Problem: I installed the latest Microsoft .NET 2.0 and 3.0 service packs from Windows Update and all instances of .NET stopped working.
Symptoms: The first sign of trouble was a failed install of the service packs through Windows Update. It was late at night so I didnít think much of it and shut down the computer for the night. On the next reboot another odd thing happened, my ATI video card control center (which relies on .NET 2.0) did not start and showed an error box. Yet again I was in a hurry and didnít think much of it. I have had problem in the past from ATI so I chalked it up to an ATI bug. I finally realized that my entire .NET installation was hosed when I opened up Visual Studio and got a rather nasty list of errors. I soon verified this by opening a known good .NET application without success.
Solution Attempts: I first tried to reinstall the update from Windows Update and got the same error message from earlier.

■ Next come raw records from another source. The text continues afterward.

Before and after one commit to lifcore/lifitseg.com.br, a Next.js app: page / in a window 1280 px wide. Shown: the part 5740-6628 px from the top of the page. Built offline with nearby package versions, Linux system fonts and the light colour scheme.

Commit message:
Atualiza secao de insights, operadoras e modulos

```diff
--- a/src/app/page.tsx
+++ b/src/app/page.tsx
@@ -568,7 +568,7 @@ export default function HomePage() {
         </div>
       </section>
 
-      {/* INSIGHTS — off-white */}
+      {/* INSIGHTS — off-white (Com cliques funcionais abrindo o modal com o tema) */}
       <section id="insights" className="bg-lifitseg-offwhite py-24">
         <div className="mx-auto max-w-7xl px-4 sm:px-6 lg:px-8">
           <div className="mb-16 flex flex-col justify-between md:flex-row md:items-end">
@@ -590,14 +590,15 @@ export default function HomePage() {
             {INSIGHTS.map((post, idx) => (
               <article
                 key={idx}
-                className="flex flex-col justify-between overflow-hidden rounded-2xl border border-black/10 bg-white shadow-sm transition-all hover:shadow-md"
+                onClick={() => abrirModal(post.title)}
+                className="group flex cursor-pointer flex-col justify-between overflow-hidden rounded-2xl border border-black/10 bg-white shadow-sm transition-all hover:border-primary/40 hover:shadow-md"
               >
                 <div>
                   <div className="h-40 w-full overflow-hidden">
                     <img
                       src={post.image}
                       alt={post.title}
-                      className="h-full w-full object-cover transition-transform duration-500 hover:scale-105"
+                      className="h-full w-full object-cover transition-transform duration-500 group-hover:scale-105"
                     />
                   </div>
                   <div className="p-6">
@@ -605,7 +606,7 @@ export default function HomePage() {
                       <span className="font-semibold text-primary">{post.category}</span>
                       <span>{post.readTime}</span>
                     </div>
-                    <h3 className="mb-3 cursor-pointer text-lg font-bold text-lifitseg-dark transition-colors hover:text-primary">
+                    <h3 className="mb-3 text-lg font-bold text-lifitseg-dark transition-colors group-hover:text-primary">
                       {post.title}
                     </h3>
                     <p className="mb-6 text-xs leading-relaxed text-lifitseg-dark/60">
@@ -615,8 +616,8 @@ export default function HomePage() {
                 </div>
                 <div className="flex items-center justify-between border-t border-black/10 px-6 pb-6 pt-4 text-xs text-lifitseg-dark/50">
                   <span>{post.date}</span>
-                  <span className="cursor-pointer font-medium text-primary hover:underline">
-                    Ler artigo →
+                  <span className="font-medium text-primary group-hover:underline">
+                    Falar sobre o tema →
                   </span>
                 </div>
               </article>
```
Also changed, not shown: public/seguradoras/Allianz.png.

I soon verified that all versions, 1.0, 1.1, 2.0, and 3.0, were messed up. I then uninstalled everything related to .NET and restarted. After the restart 2.0 and 3.0 installed fine but I got an error with 1.1. 1.1 died when trying to register System.EnterpriseServices.dll and produced a regsrv crash message. After a few Google searches I found a .NET developer blog by Aaron Stebner at http://blogs.msdn.com/astebner/archive/200.../08/510677.aspx. First I tried to disable the Microsoft Distributed Transaction Coordinator (MSDTC) service. Next I tried the custom .NET uninstaller; all without success.
Solution: Throughout the blog there is mention of DEP (Data Execution Protection) errors. Out of desperation I disabled DEP, restarted, and it worked perfectly. This is very surprising to me because Microsoft can not get its own software to play nicely with DEP.

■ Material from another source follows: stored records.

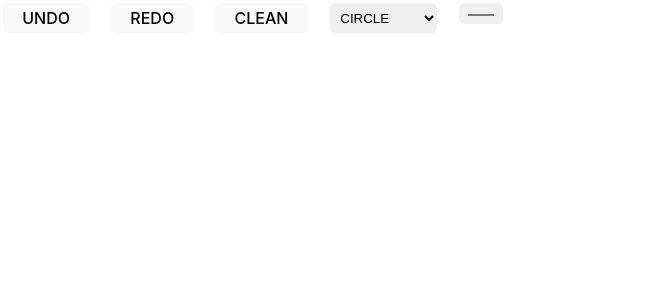
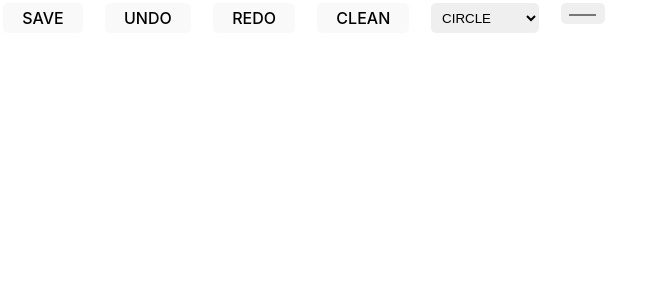
Before and after one commit to Yehonatal/circleme, a React (Vite) app: page / in a window 1280 px wide. Shown: the top 300 px of the page, without its empty margins (0-645 px from the left). Built offline with nearby package versions, Linux system fonts and the light colour scheme.

Commit message:
Development: you can save the file to downloads

```diff
--- a/package.json
+++ b/package.json
@@ -10,6 +10,7 @@
     "preview": "vite preview"
   },
   "dependencies": {
+    "html2canvas": "^1.4.1",
     "react": "^18.2.0",
     "react-dom": "^18.2.0"
   },
--- a/src/App.jsx
+++ b/src/App.jsx
@@ -1,6 +1,6 @@
 import { useState, useRef } from "react";
 import "./App.css";
-
+import html2canvas from "html2canvas";
 function App() {
     const [isMouseDown, setIsMouseDown] = useState(false);
     const [shape, setShape] = useState("circle");
@@ -43,8 +43,6 @@ function App() {
         const x = e.clientX - rect.left - getWidth() / 2;
         const y = e.clientY - rect.top - getWidth() / 2;
 
-        // if (x < 0 || x > rect.width || y < 0 || y > rect.height) return;
-
         const newElement = {
             shape: shape,
             width: getWidth(),
@@ -54,6 +52,20 @@ function App() {
         };
 
         setElements((prevElements) => [...prevElements, newElement]);
+    };
+
+    const saveImage = () => {
+        const container = containerRef.current;
+        if (!container) return;
+        html2canvas(container).then((canvas) => {
+            const imgData = canvas.toDataURL("image/jpeg");
+            const link = document.createElement("a");
+            link.href = imgData;
+            const fileName = prompt("Enter file name", "canvas_image");
+            if (fileName === null) return; // If the user cancels the prompt
+            link.download = `${fileName}.jpg`;
+            link.click();
+        });
     };
 
     return (
@@ -90,6 +102,7 @@ function App() {
                 ))}
             </main>
             <div className="action_btn">
+                <button onClick={saveImage}>save</button>
                 <button>undo</button>
                 <button>redo</button>
                 <button
--- /dev/null
+++ b/src/hooks/useGetShapes.js
@@ -0,0 +1 @@
+export const useGetShapes = () => {};
```
Also changed, not shown: 1 other file (tests, documents, lock files or other folders).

Conclusion: Disable DEP before installing any .NET updates.
Posted in Computers & Tech / Operating Systems / Windows (All Versions)
Author: pomjim Total-Replies: 34
Actually, one of the manin reasons I've found with the problems with installed software is that so many people fail to update their drivers.
What I do is devote one day a month to giving my machine a good clean up and refresh. This includes disc scanning and checking for new drivers, defragging etc etc. I generally clean out the inside as well, (yeah, I know, bad English usage there!) blowing out all the dust & **** that gets inside the case.